Other studies that try to explain social inequality with genetics can be very problematic. A recent paper titled “Genetic correlates of social stratification in Great Britain” comes awfully close to damning the rustics as dumb. It was published in Nature Human Behaviour, and two of the authors wrote an explanatory article for The Conversation, saying that “Inequality now extends to people’s DNA.” Despite all the authors’ caveats, this is very dangerous territory. The slope from analysis to “improvement” to sterilization is slippery indeed.

Another recent study analyzed “Genetic variation in health insurance coverage.” The authors concluded that “genetic effects explain over 40% of the variation in whether a person has any health coverage versus not.” It seems relevant to point out that in most developed countries genetic effects explain precisely no such variation because their populations have universal coverage.

Genomic Prediction may soon have competition, notably from China, where at least two companies, Gene Discovery and WeCheck, are marketing genetic tests and polygenic scores for young children so parents can “plan suitable development areas for them.” These include predictions of IQ, disease susceptibility, “social personality” and “nearly 100” more traits. Apparently, they are not (yet) targeting pre-implantation embryos, but that certainly seems to be on the horizon.

Ewan Birney, Director of the European Bioinformatics Institute, responded to Genomic Prediction’s paper with a substantial post: “Why using genetic risk scores on embryos is wrong.” He disagrees with the company “on safety, science and ethical grounds,” which he describes in detail. In summary, he fears that

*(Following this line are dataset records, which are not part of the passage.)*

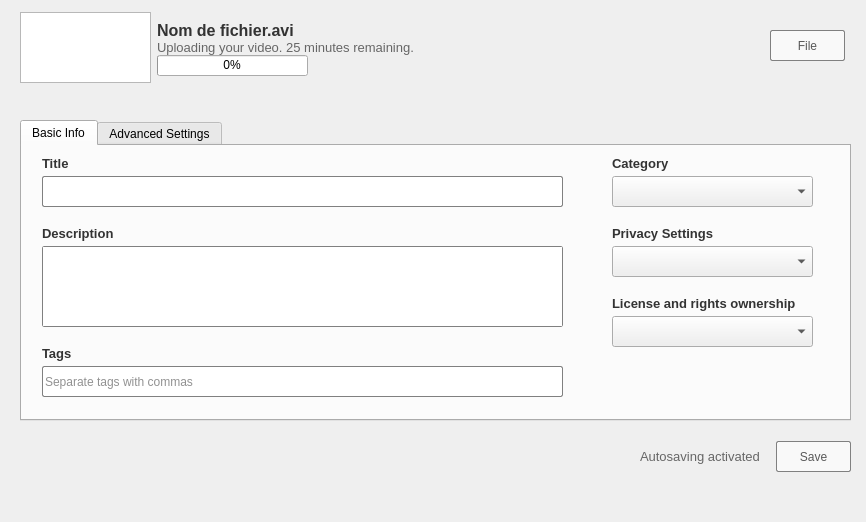
Before: the Qt Designer form upload.ui in ArthurTesta/client, drawn with Qt 5.
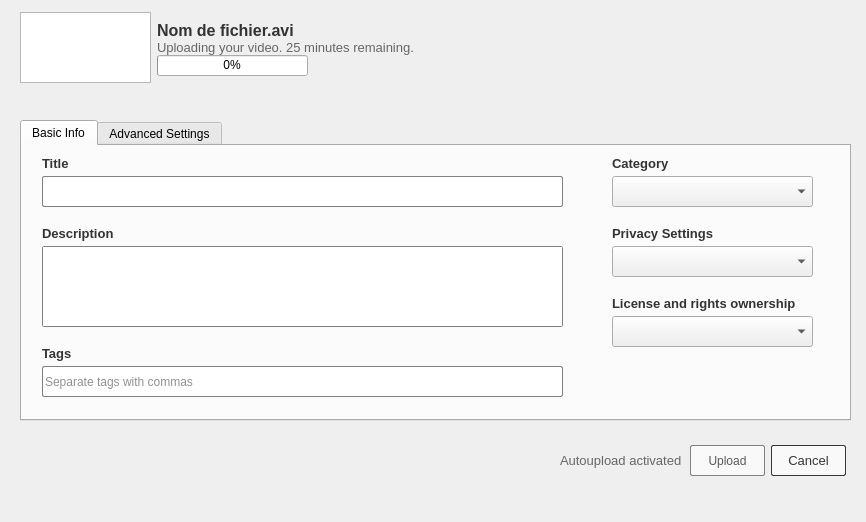
After: the same form once the commit is applied.

Diff of the .ui file:
```diff
--- a/upload.ui
+++ b/upload.ui
@@ -217,41 +217,6 @@
     </attribute>
    </widget>
   </widget>
-  <widget class="QPushButton" name="buttonFileToUpload">
-   <property name="geometry">
-    <rect>
-     <x>770</x>
-     <y>30</y>
-     <width>75</width>
-     <height>31</height>
-    </rect>
-   </property>
-   <property name="minimumSize">
-    <size>
-     <width>75</width>
-     <height>31</height>
-    </size>
-   </property>
-   <property name="maximumSize">
-    <size>
-     <width>75</width>
-     <height>31</height>
-    </size>
-   </property>
-   <property name="cursor">
-    <cursorShape>PointingHandCursor</cursorShape>
-   </property>
-   <property name="styleSheet">
-    <string notr="true">border: 1px solid gray;
-background-color:  #f9f9f9;
-border-radius: 2px;
-color: #595959;
-</string>
-   </property>
-   <property name="text">
-    <string>File</string>
-   </property>
-  </widget>
   <widget class="QWidget" name="layoutWidget">
    <property name="geometry">
     <rect>
@@ -383,13 +348,13 @@
     </item>
    </layout>
   </widget>
-  <widget class="QWidget" name="layoutWidget">
+  <widget class="QWidget" name="">
    <property name="geometry">
     <rect>
-     <x>640</x>
+     <x>560</x>
      <y>440</y>
-     <width>211</width>
-     <height>33</height>
+     <width>286</width>
+     <height>41</height>
     </rect>
    </property>
    <layout class="QHBoxLayout" name="horizontalLayout_3">
@@ -402,8 +367,8 @@
         </property>
         <property name="sizeHint" stdset="0">
          <size>
-          <width>0</width>
-          <height>0</height>
+          <width>13</width>
+          <height>13</height>
          </size>
         </property>
        </spacer>
@@ -414,7 +379,7 @@
          <string notr="true">font: 8pt &quot;Arial&quot;;</string>
         </property>
         <property name="text">
-         <string>&lt;html&gt;&lt;head/&gt;&lt;body&gt;&lt;p&gt;&lt;span style=&quot; font-size:10pt; color:#666666;&quot;&gt;Autosaving activated&lt;/span&gt;&lt;/p&gt;&lt;/body&gt;&lt;/html&gt;</string>
+         <string>&lt;html&gt;&lt;head/&gt;&lt;body&gt;&lt;p&gt;&lt;span style=&quot; font-size:10pt; color:#666666;&quot;&gt;Autoupload activated&lt;/span&gt;&lt;/p&gt;&lt;/body&gt;&lt;/html&gt;</string>
         </property>
        </widget>
       </item>
@@ -425,8 +390,8 @@
         </property>
         <property name="sizeHint" stdset="0">
          <size>
-          <width>0</width>
-          <height>0</height>
+          <width>13</width>
+          <height>13</height>
          </size>
         </property>
        </spacer>
@@ -461,7 +426,42 @@
 font: 75 10pt &quot;Arial&quot;;</string>
       </property>
       <property name="text">
-       <string>Save</string>
+       <string>Upload</string>
+      </property>
+     </widget>
+    </item>
+    <item>
+     <widget class="QPushButton" name="buttonCancel">
+      <property name="minimumSize">
+       <size>
+        <width>75</width>
+        <height>31</height>
+       </size>
+      </property>
+      <property name="maximumSize">
+       <size>
+        <width>75</width>
+        <height>31</height>
+       </size>
+      </property>
+      <property name="font">
+       <font>
+        <family>Arial</family>
+        <pointsize>10</pointsize>
+       </font>
+      </property>
+      <property name="cursor">
+       <cursorShape>PointingHandCursor</cursorShape>
+      </property>
+      <property name="styleSheet">
+       <string notr="true">border: 1px solid #363636;
+background-color:  #f9f9f9;
+border-radius: 2px;
+color: #363636;
+</string>
+      </property>
+      <property name="text">
+       <string>Cancel</string>
       </property>
      </widget>
     </item>
```
Left out of the diff: 4 changed lines with no effect on the pictures.
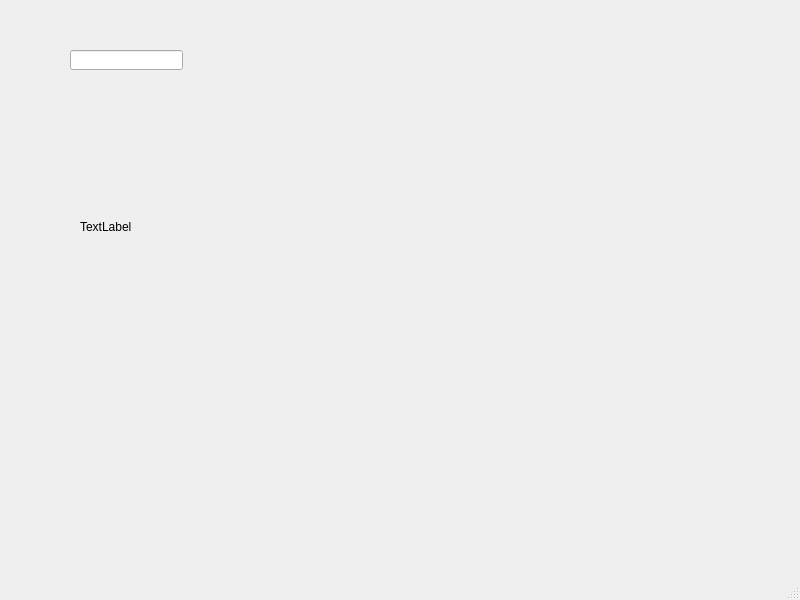
Old version of the form mainwindow.ui in the repository silverfoxpt/cryptoGUI.
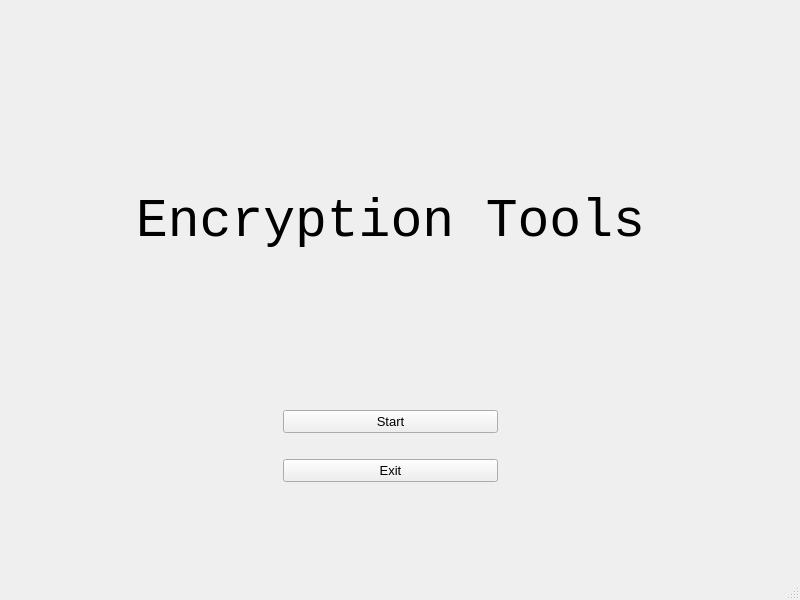
New version of the form.

Commit message: Added main screen:

What changed in the file:
```diff
--- a/mainwindow.ui
+++ b/mainwindow.ui
@@ -14,43 +14,210 @@
    <string>MainWindow</string>
   </property>
   <widget class="QWidget" name="centralwidget">
-   <widget class="QLabel" name="newLab">
+   <widget class="QStackedWidget" name="stackedWidget">
     <property name="geometry">
      <rect>
-      <x>80</x>
-      <y>220</y>
-      <width>461</width>
-      <height>111</height>
+      <x>60</x>
+      <y>40</y>
+      <width>661</width>
+      <height>461</height>
      </rect>
     </property>
-    <property name="sizePolicy">
-     <sizepolicy hsizetype="MinimumExpanding" vsizetype="MinimumExpanding">
-      <horstretch>0</horstretch>
-      <verstretch>0</verstretch>
-     </sizepolicy>
+    <property name="currentIndex">
+     <number>0</number>
     </property>
-    <property name="text">
-     <string>TextLabel</string>
-    </property>
-    <property name="scaledContents">
-     <bool>true</bool>
-    </property>
-    <property name="alignment">
-     <set>Qt::AlignLeading|Qt::AlignLeft|Qt::AlignTop</set>
-    </property>
-    <property name="wordWrap">
-     <bool>true</bool>
-    </property>
-   </widget>
-   <widget class="QLineEdit" name="lineEdit">
-    <property name="geometry">
-     <rect>
-      <x>70</x>
-      <y>50</y>
-      <width>113</width>
-      <height>20</height>
-     </rect>
-    </property>
+    <widget class="QWidget" name="page">
+     <layout class="QVBoxLayout" name="verticalLayout">
+      <item>
+       <spacer name="verticalSpacer_4">
+        <property name="orientation">
+         <enum>Qt::Vertical</enum>
+        </property>
+        <property name="sizeHint" stdset="0">
+         <size>
+          <width>20</width>
+          <height>40</height>
+         </size>
+        </property>
+       </spacer>
+      </item>
+      <item>
+       <widget class="QLabel" name="label_2">
+        <property name="font">
+         <font>
+          <family>Consolas</family>
+          <pointsize>40</pointsize>
+         </font>
+        </property>
+        <property name="text">
+         <string>Encryption Tools</string>
+        </property>
+        <property name="alignment">
+         <set>Qt::AlignCenter</set>
+        </property>
+       </widget>
+      </item>
+      <item>
+       <spacer name="verticalSpacer">
+        <property name="orientation">
+         <enum>Qt::Vertical</enum>
+        </property>
+        <property name="sizeHint" stdset="0">
+         <size>
+          <width>20</width>
+          <height>40</height>
+         </size>
+        </property>
+       </spacer>
+      </item>
+      <item>
+       <layout class="QHBoxLayout" name="horizontalLayout">
+        <property name="topMargin">
+         <number>10</number>
+        </property>
+        <property name="bottomMargin">
+         <number>10</number>
+        </property>
+        <item>
+         <spacer name="horizontalSpacer">
+          <property name="orientation">
+           <enum>Qt::Horizontal</enum>
+          </property>
+          <property name="sizeHint" stdset="0">
+           <size>
+            <width>40</width>
+            <height>20</height>
+           </size>
+          </property>
+         </spacer>
+        </item>
+        <item>
+         <widget class="QPushButton" name="Start">
+          <property name="sizePolicy">
+           <sizepolicy hsizetype="Expanding" vsizetype="Minimum">
+            <horstretch>0</horstretch>
+            <verstretch>0</verstretch>
+           </sizepolicy>
+          </property>
+          <property name="font">
+           <font>
+            <pointsize>10</pointsize>
+           </font>
+          </property>
+          <property name="text">
+           <string>Start</string>
+          </property>
+         </widget>
+        </item>
+        <item>
+         <spacer name="horizontalSpacer_2">
+          <property name="orientation">
+           <enum>Qt::Horizontal</enum>
+          </property>
+          <property name="sizeHint" stdset="0">
+           <size>
+            <width>40</width>
+            <height>20</height>
+           </size>
+          </property>
+         </spacer>
+        </item>
+       </layout>
+      </item>
+      <item>
+       <layout class="QHBoxLayout" name="horizontalLayout_3">
+        <property name="topMargin">
+         <number>10</number>
+        </property>
+        <property name="bottomMargin">
+         <number>10</number>
+        </property>
+        <item>
+         <spacer name="horizontalSpacer_5">
+          <property name="orientation">
+           <enum>Qt::Horizontal</enum>
+          </property>
+          <property name="sizeHint" stdset="0">
+           <size>
+            <width>40</width>
+            <height>20</height>
+           </size>
+          </property>
+         </spacer>
+        </item>
+        <item>
+         <widget class="QPushButton" name="Exit">
+          <property name="sizePolicy">
+           <sizepolicy hsizetype="Expanding" vsizetype="Maximum">
+            <horstretch>0</horstretch>
+            <verstretch>0</verstretch>
+           </sizepolicy>
+          </property>
+          <property name="font">
+           <font>
+            <pointsize>10</pointsize>
+           </font>
+          </property>
+          <property name="text">
+           <string>Exit</string>
+          </property>
+         </widget>
+        </item>
+        <item>
+         <spacer name="horizontalSpacer_6">
+          <property name="orientation">
+           <enum>Qt::Horizontal</enum>
+          </property>
+          <property name="sizeHint" stdset="0">
+           <size>
+            <width>40</width>
+            <height>20</height>
+           </size>
+          </property>
+         </spacer>
+        </item>
+       </layout>
+      </item>
+     </layout>
+    </widget>
+    <widget class="QWidget" name="page_2">
+     <widget class="QPushButton" name="pushButton_2">
+      <property name="geometry">
+       <rect>
+        <x>320</x>
+        <y>40</y>
+        <width>93</width>
+        <height>28</height>
+       </rect>
+      </property>
+      <property name="text">
+       <string>Back</string>
+      </property>
+     </widget>
+     <widget class="QLineEdit" name="lineEdit">
+      <property name="geometry">
+       <rect>
+        <x>60</x>
+        <y>40</y>
+        <width>113</width>
+        <height>22</height>
+       </rect>
+      </property>
+     </widget>
+     <widget class="QLabel" name="label">
+      <property name="geometry">
+       <rect>
+        <x>50</x>
+        <y>80</y>
+        <width>381</width>
+        <height>111</height>
+       </rect>
+      </property>
+      <property name="text">
+       <string>TextLabel</string>
+      </property>
+     </widget>
+    </widget>
    </widget>
   </widget>
   <widget class="QMenuBar" name="menubar">
```
Left out of the diff: 2 changed lines with no effect on the pictures. The commit also changes 3 other files.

Until there is good regulation of this technology worldwide I believe we will have more of these stories and more unsavoury applications.

It is therefore good news that The Hastings Center has launched a project, led by Erik Parens, to consider how to responsibly study the genetics of behavioral traits, specifically polygenic risk scores. The aim is to “facilitate a frank and rigorous conversation among diverse experts who are hopeful about the benefits of this research and those who have concerns about it.” This should certainly include discussion of the consequences of attempting heritable human genome modification. Such eugenic pipe-dreams are likely to have tragic consequences on an individual level, and their commercial exploitation is not only an ethical disaster but odds-on to have significant and unwelcome societal effects.

The Hastings Center project is scheduled to last three years, which is both encouraging and discouraging: That should allow enough time to generate what may be a very important study. But, given the enthusiasm of Genomic Predictions and similar companies, it also may be too late.